_DATA SHOWN:_
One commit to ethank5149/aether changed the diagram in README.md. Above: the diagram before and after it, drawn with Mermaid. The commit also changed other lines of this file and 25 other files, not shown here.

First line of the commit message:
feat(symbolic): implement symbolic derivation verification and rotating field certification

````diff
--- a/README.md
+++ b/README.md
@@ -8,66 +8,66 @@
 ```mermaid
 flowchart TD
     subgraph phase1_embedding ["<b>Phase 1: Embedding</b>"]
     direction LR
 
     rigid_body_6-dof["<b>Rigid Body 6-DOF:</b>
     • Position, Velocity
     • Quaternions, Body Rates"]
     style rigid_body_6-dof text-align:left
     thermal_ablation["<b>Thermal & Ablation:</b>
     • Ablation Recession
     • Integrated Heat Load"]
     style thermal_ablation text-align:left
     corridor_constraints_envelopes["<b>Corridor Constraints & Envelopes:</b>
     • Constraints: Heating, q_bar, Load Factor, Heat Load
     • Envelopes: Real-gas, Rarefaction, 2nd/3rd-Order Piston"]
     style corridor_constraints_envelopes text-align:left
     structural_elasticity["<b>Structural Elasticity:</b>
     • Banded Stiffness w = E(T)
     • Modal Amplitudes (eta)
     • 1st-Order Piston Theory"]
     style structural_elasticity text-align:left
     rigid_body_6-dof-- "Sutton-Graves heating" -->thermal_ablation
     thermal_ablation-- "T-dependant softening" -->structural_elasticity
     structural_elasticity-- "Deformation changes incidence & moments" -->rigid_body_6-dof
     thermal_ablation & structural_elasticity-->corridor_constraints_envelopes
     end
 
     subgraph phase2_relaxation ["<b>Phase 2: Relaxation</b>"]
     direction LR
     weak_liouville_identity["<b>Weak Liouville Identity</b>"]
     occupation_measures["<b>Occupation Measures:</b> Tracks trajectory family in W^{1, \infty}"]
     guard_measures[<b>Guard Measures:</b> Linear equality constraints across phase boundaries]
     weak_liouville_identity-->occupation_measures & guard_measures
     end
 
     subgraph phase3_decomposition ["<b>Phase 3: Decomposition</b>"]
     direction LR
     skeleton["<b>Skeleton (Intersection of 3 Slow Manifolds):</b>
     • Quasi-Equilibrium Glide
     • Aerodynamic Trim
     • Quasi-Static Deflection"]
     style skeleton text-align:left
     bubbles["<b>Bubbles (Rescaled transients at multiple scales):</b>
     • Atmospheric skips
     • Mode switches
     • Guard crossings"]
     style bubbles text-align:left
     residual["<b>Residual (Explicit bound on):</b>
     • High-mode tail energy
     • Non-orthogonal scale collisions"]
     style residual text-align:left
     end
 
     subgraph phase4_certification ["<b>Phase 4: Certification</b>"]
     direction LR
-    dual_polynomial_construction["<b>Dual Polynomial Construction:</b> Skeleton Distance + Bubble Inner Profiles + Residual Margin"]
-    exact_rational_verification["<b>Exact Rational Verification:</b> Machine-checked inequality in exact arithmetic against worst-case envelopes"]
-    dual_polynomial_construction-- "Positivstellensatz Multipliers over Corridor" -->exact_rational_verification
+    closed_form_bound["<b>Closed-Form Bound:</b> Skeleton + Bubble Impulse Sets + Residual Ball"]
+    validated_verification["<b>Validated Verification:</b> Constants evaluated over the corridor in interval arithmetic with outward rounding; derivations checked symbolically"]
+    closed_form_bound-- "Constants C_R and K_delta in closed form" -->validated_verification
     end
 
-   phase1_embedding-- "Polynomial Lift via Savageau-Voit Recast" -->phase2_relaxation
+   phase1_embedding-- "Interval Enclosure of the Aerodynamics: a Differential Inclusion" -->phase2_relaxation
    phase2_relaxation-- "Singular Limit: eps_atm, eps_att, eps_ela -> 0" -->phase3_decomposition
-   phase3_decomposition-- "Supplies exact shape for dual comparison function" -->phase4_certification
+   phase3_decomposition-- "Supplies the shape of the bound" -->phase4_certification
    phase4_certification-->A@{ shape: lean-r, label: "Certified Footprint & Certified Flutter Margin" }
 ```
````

_ACTIVITY:_
Provide every line from the material that contains the word "checked".

_WRITTEN ANSWER:_
-    exact_rational_verification["<b>Exact Rational Verification:</b> Machine-checked inequality in exact arithmetic against worst-case envelopes"]
+    validated_verification["<b>Validated Verification:</b> Constants evaluated over the corridor in interval arithmetic with outward rounding; derivations checked symbolically"]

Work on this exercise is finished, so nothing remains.